Carol, who was also on the GVTA committee and helped with the community shuttle bus initiative, offered up some great information about their group. She was also a part of their local cycling initiative [Canada.com Article]. Carol’s initiative really provides a great module that other communities could put in place and build upon.
A few more topics that came out of this session were: Getting better access to community data, an increase in dialog between riders and Translink, a summarization policies on their website ie. “What is Bill 44?”, and more communication about what resources are available, how they’re available and how Translink actually connects communities.
Topics for discussion: Why is it so hard to get wifi in public spaces (not just cafes or apartments)? Most are City, Translink owned spaces so herein lies the problem. Are we getting wifi on buses? No, a recent article in a local paper basically made it seem like it but this is actually an internal communication system for operators, which won’t be for the public. However when they implement GPS tracking for the public it will work hand in hand with their new scheduling system, which you can text to get ‘next bus’ information for the stop where you’re waiting.
Back to the wifi discussion: Who would provide the blanket bandwidth at transportation hubs/stations? Who would provide the support?
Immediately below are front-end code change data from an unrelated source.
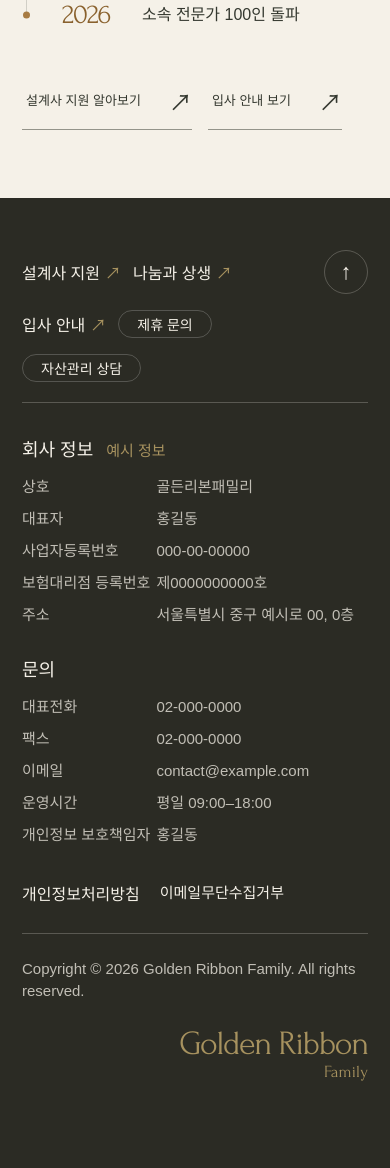
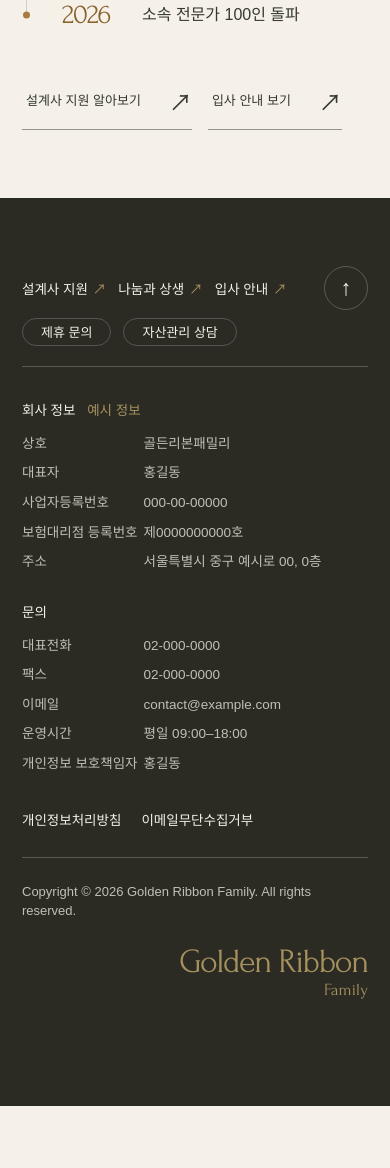
Before and after one commit to seoyoenkk68/grf, a PHP site: page /test-5/about.html in a window 390 px wide. Shown: the part 3518-4686 px from the top of the page. After the commit the page ends 4624 px from the top, so only its background shows below. Run offline with PHP 8.4, Linux system fonts and the light colour scheme; some web fonts are replaced.

Commit message:
Reduce mobile footer text and increase vertical spacing

```diff
--- a/test-5/common.css
+++ b/test-5/common.css
@@ -585,8 +585,19 @@
 }
 
 @media (max-width: 767px) {
+  .grf-page .site-footer {
+    --footer-text-size: 13.5px;
+  }
   .grf-page .site-footer-inner {
-    padding-block: 52px max(88px, calc(72px + env(safe-area-inset-bottom)));
+    padding-block: 68px max(108px, calc(92px + env(safe-area-inset-bottom)));
+  }
+  .grf-page .site-footer a,
+  .grf-page .site-footer-details h2 {
+    font-size: 13.5px;
+  }
+  .grf-page .site-footer-nav .site-footer-cta,
+  .grf-page .site-footer-bottom small {
+    font-size: 13px;
   }
   .grf-page .site-footer-main {
     align-items: start;
```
Where would it be, places you wait, places where you spend the most time?
What about bandwidth hogs? Where would the hot spot be? Could Translink partner with local shops as access points? Dave points out that in all these scenarios the biggest costs would be tech support and bandwidth.
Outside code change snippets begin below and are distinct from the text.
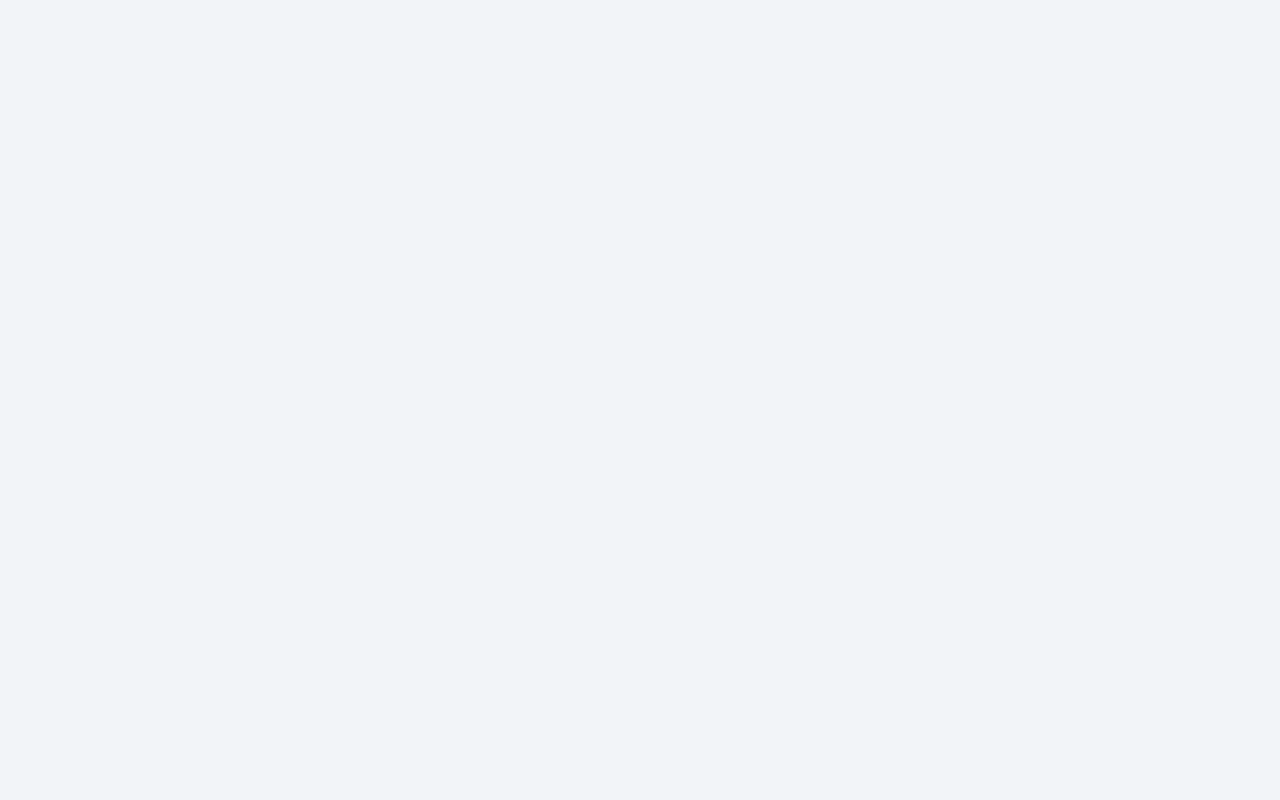
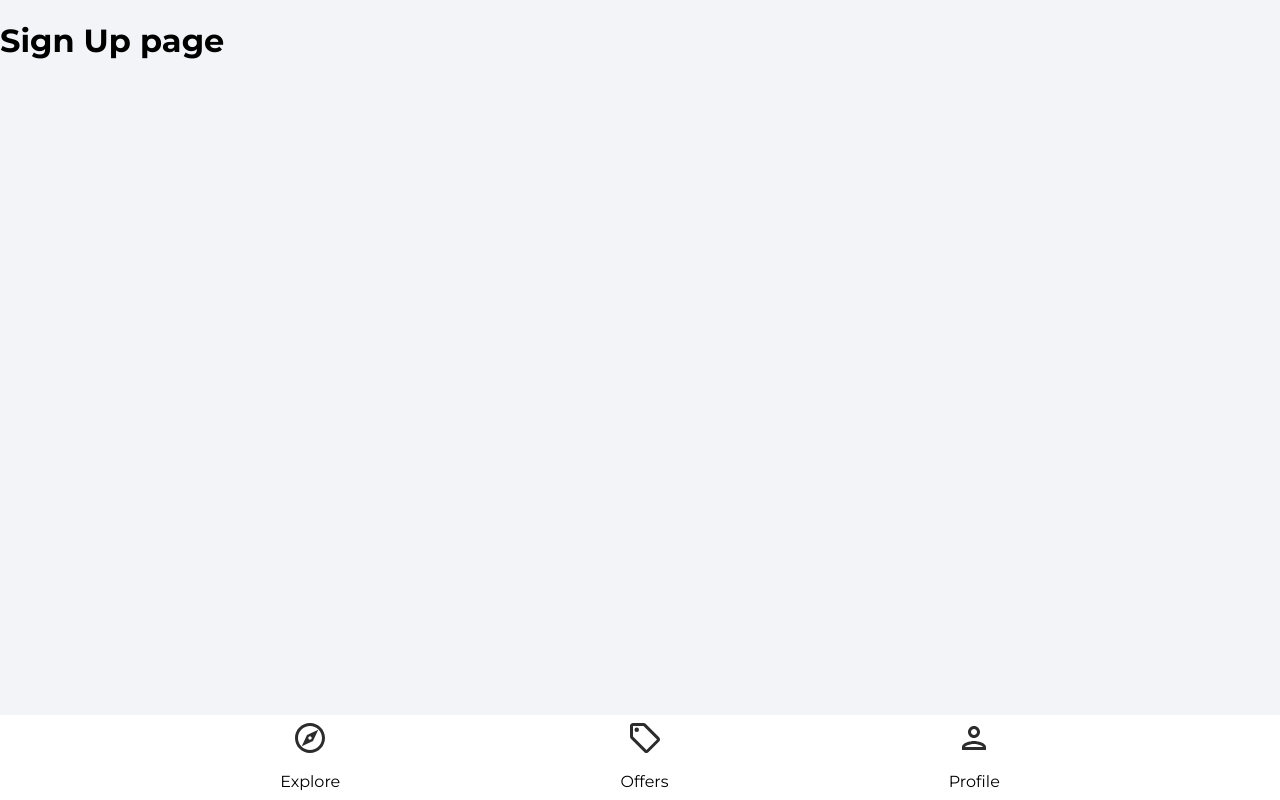
Before and after one commit to sleekyom/real-estate-app, a React (Vite) app: page /sign-up in a window 1280 px wide. Built offline with nearby package versions, Linux system fonts and the light colour scheme.

Commit message:
Add nav bar

```diff
--- a/src/App.tsx
+++ b/src/App.tsx
@@ -1,5 +1,28 @@
+import { BrowserRouter as Router, Routes, Route } from "react-router-dom";
+import Navbar from "./components/Navbar";
+import Explore from "./pages/Explore";
+import Offers from "./pages/Offers";
+import Profile from "./pages/Profile";
+import ForgotPassword from "./pages/ForgotPassword";
+import SignIn from "./pages/SignIn";
+import SignUp from "./pages/SignUp";
+
 function App() {
-  return <></>;
+  return (
+    <>
+      <Router>
+        <Routes>
+          <Route path="/" element={<Explore />} />
+          <Route path="/offers" element={<Offers />} />
+          <Route path="/profile" element={<Profile />} />
+          <Route path="/forgot-password" element={<ForgotPassword />} />
+          <Route path="/sign-in" element={<SignIn />} />
+          <Route path="/sign-up" element={<SignUp />} />
+        </Routes>
+        <Navbar />
+      </Router>
+    </>
+  );
 }
 
 export default App;
--- /dev/null
+++ b/src/components/Navbar.tsx
@@ -0,0 +1,29 @@
+import { useNavigate, useLocation } from "react-router-dom";
+import { ReactComponent as OfferIcon } from "../assets/svg/localOfferIcon.svg";
+import { ReactComponent as ExploreIcon } from "../assets/svg/exploreIcon.svg";
+import { ReactComponent as PersonOutlineIcon } from "../assets/svg/personOutlineIcon.svg";
+
+function Navbar() {
+  return (
+    <footer className="navbar">
+      <nav className="navbarNav">
+        <ul className="navbarListItems">
+          <li className="navbarListItem">
+            <ExploreIcon fill="#2c2c2c" width="36px" height="36px" />
+            <p>Explore</p>
+          </li>
+          <li className="navbarListItem">
+            <OfferIcon fill="#2c2c2c" width="36px" height="36px" />
+            <p>Offers</p>
+          </li>
+          <li className="navbarListItem">
+            <PersonOutlineIcon fill="#2c2c2c" width="36px" height="36px" />
+            <p>Profile</p>
+          </li>
+        </ul>
+      </nav>
+    </footer>
+  );
+}
+
+export default Navbar;
```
This particular discussion seemed to really promote FreeTheNet Vancouver, then it turned into something about social networking and media then veered in all other directions before the conch blew announcing time was up.
Things got a little scrambled in a few of the sessions, which mostly consisted of pockets of people in deep discussion, but for the most part things stayed on track. I ducked out before the arts and craft fun times but still got to experience some great conversations. I’m sure more summary posts will pop up, but here are some samples from my photo-documentation this afternoon – the rest are in the Flickr Set.
View more in the Flickr Set.